In my Advanced Hermeneutics seminar last October I found myself researching Friedrich Schleiermacher, the father of modern hermeneutics. I researched his early years, Kantian influence, and the hermeneutical circle that he, and subsequently others, used frequently. His impression upon the discipline of biblical hermeneutics is far-reaching and is even seen behind the veils of interpretative methods today.

Schleiermacher was born on November 21, 1768 in Breslau, Prussia where his father served as a chaplain of the Reformed Church to a regiment in Silesia.[1] A very bright individual who was the product of a Moravian Brethren upbringing, he desired to receive a broader education than he was receiving at the time. At fourteen he began to doubt aspects of the Scripture. As a student at a boarding school in Pless there arose within him a strange skepticism towards the genuineness of the ancient authors of the Bible and they, as a result, began to seem disjointed and unreal to the young scholar.[2]
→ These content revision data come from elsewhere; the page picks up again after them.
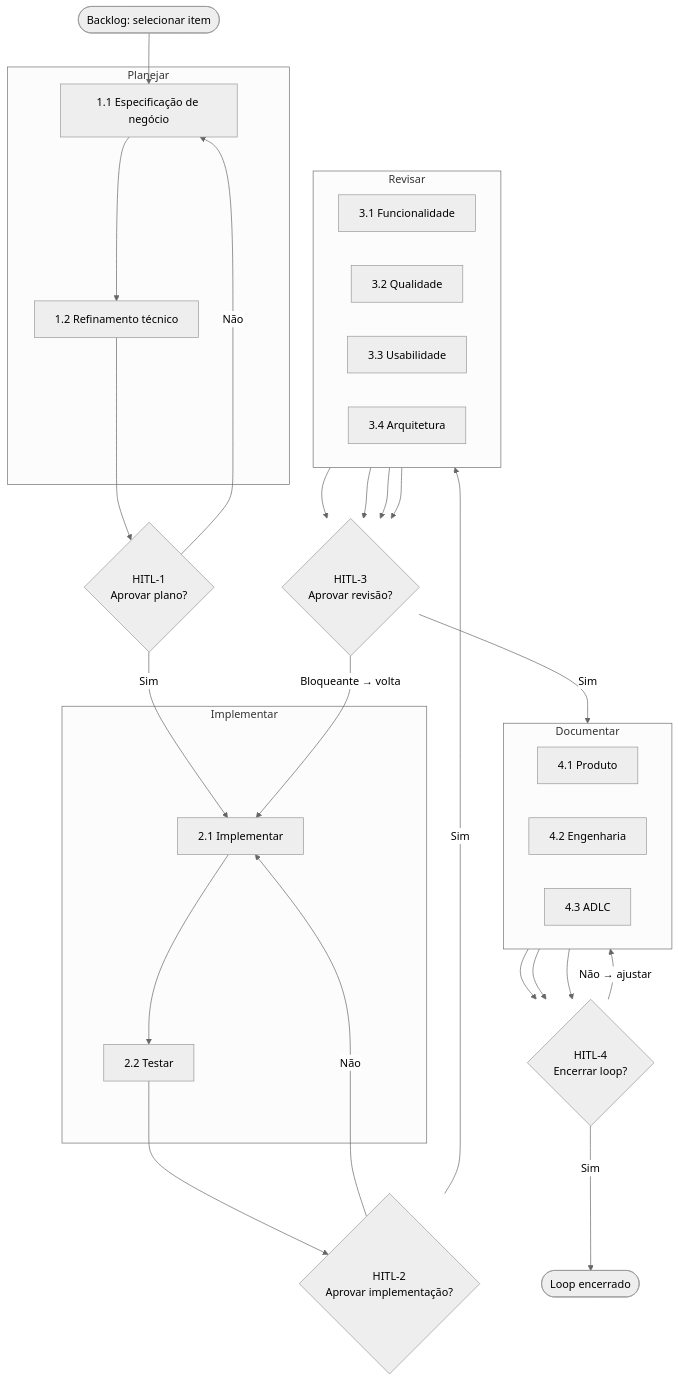
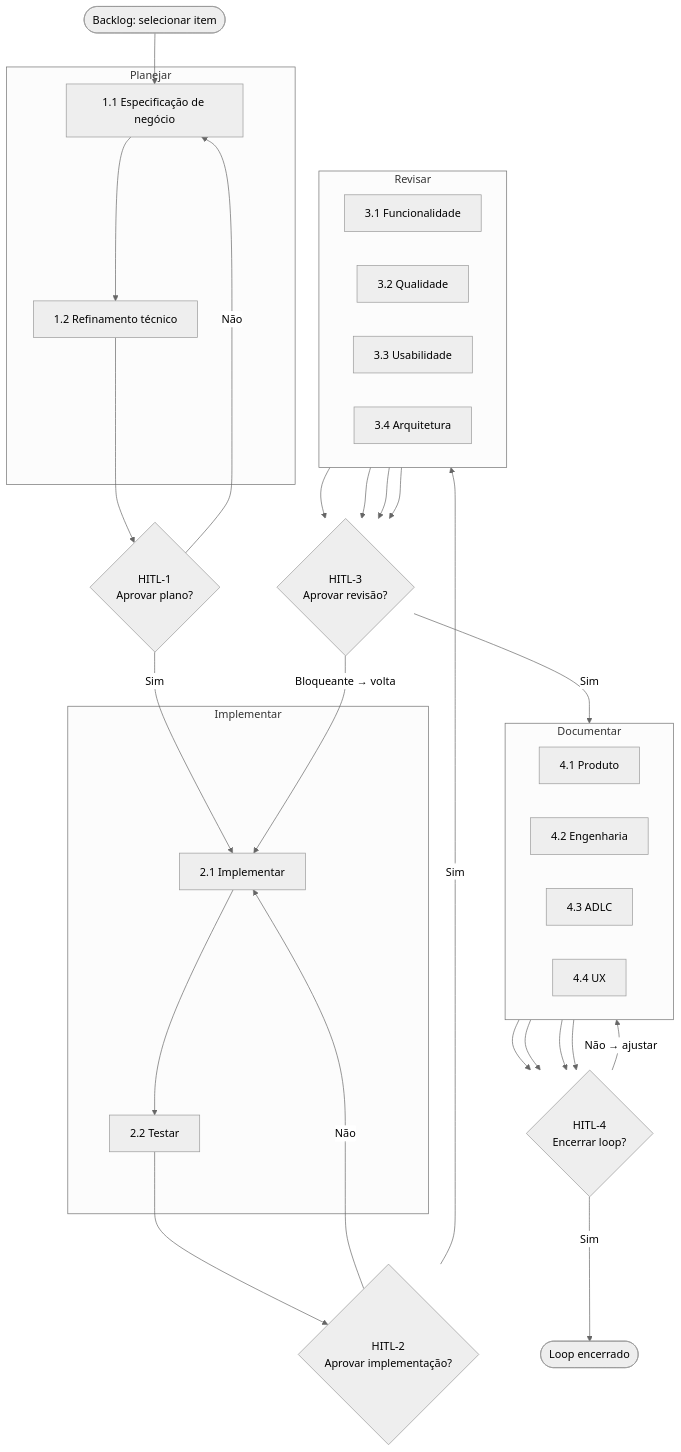
One commit to oswaldoneto/blackbox-simulator changed the diagram in context/adlc/agent_development_lifecycle.md. Above: the diagram before and after it, drawn with Mermaid (neutral theme). The commit also changed other lines of this file and 22 other files, not shown here.

````diff
--- a/context/adlc/agent_development_lifecycle.md
+++ b/context/adlc/agent_development_lifecycle.md
@@ -143,43 +149,44 @@
 ```mermaid
 flowchart TD
   Backlog([Backlog: selecionar item]) --> P1
 
   subgraph Planejar
     P1[1.1 Especificação de negócio] --> P2[1.2 Refinamento técnico]
   end
 
   P2 --> HITL1{HITL-1\nAprovar plano?}
   HITL1 -- Não --> P1
   HITL1 -- Sim --> I1
 
   subgraph Implementar
     I1[2.1 Implementar] --> I2[2.2 Testar]
   end
 
   I2 --> HITL2{HITL-2\nAprovar implementação?}
   HITL2 -- Não --> I1
   HITL2 -- Sim --> R1
 
   subgraph Revisar
     direction LR
     R1[3.1 Funcionalidade]
     R2[3.2 Qualidade]
     R3[3.3 Usabilidade]
     R4[3.4 Arquitetura]
   end
 
   R1 & R2 & R3 & R4 --> HITL3{HITL-3\nAprovar revisão?}
   HITL3 -- Bloqueante → volta --> I1
   HITL3 -- Sim --> D1
 
   subgraph Documentar
     direction LR
     D1[4.1 Produto]
     D2[4.2 Engenharia]
     D3[4.3 ADLC]
+    D4[4.4 UX]
   end
 
-  D1 & D2 & D3 --> HITL4{HITL-4\nEncerrar loop?}
+  D1 & D2 & D3 & D4 --> HITL4{HITL-4\nEncerrar loop?}
   HITL4 -- Não → ajustar --> D1
   HITL4 -- Sim --> Fim([Loop encerrado])
 ```
````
After his promotion to Barby in 1785 to study philosophy his doubting eventually lead him to turn to liberal Protestantism to acquire the answers he desired. He wrote to his father that he could no longer believe the Son of Man was the true eternal God, his death a vicarious atonement, and an eternal punishment for those who could not attain faith in Jesus.[3] After receiving permission from his father, Schleiermacher transferred to the University of Halle where he immersed himself in Kant, Greek philosophy, and the famous writers of the early church to the period of the Reformation. After he passed his theological exams in 1796 he spent six years preaching at a hospital in Berlin and two years as the court preacher at Stople. Eventually he traveled back to Halle and accepted a position as professor of theology at the University of Halle, only to leave and return to Berlin to preach at Trinity Church and lecture at the University.

It is without a doubt that Schleiermacher falls outside the realms of biblical orthodoxy. To deny, as he did, the key doctrines of Christology lands a person square in liberal Protestantism. His hermeneutical method laid the foundation for modern day hermeneutics, but Schleiermacher attempted to get inside the mind of the author even to the point of understanding more of what the author meant than he knew himself. This, to simply state, is an impossible task.

So why an appreciation for this man? My friend Madison Grace once made the comment that heretics never set out to become a heretic.[4] In other words, I do not believe Arius woke up and thought how he would destroy the divinity of Christ and lead a revolt of sorts against the early church. Rather, it seems that he was attempting to find a balance between the divine nature of Jesus, his manhood, and how God could become man. I think the same can be said of Schleiermacher. While reading some of his works and seeing how his mind came to the conclusion of subjects, it appears that he set out to understand and interpret the biblical text with an edification for the local church as best he could. This, I believe, is evidenced by his many stints at preaching.

I believe a certain level of appreciation can be given to Schleiermacher in the sense that we can appreciate his devotion to the Scriptures and the local church, and flatly reject what he espoused in his preaching. It is sad to see that, as devoted as he was to the Scriptures, the influence of German Romanticism and Immanuel Kant kindled within him a more philosophical understanding of biblical texts rather than allowing the texts to speak for themselves.

[1] Friedrich Schleiermacher, The Life of Schleiermacher as Unfolded in His Autobiography and Letters (trans. Frederica Rowan; London: Smith, Elder and Co., 1860), 1.

[2] “I conceived the idea that all the ancient authors, and with them the whole of ancient history, were supposititious. The only reason, indeed, that I had for this belief, was that I was not acquainted with any proofs of their genuineness, and that all I knew about them seemed to me disjointed and unreal.” Friedrich Schleiermacher, The Life of Schleiermacher as Unfolded in His Autobiography and Letters (trans. Frederica Rowan; London: Smith, Elder and Co., 1860), 11.

[3] Schleiermacher, Life of Schleiermacher, 46 – 47.

[4] Joseph Smith, the founder of the Latter Day Saints, is exempt from this list for many reasons.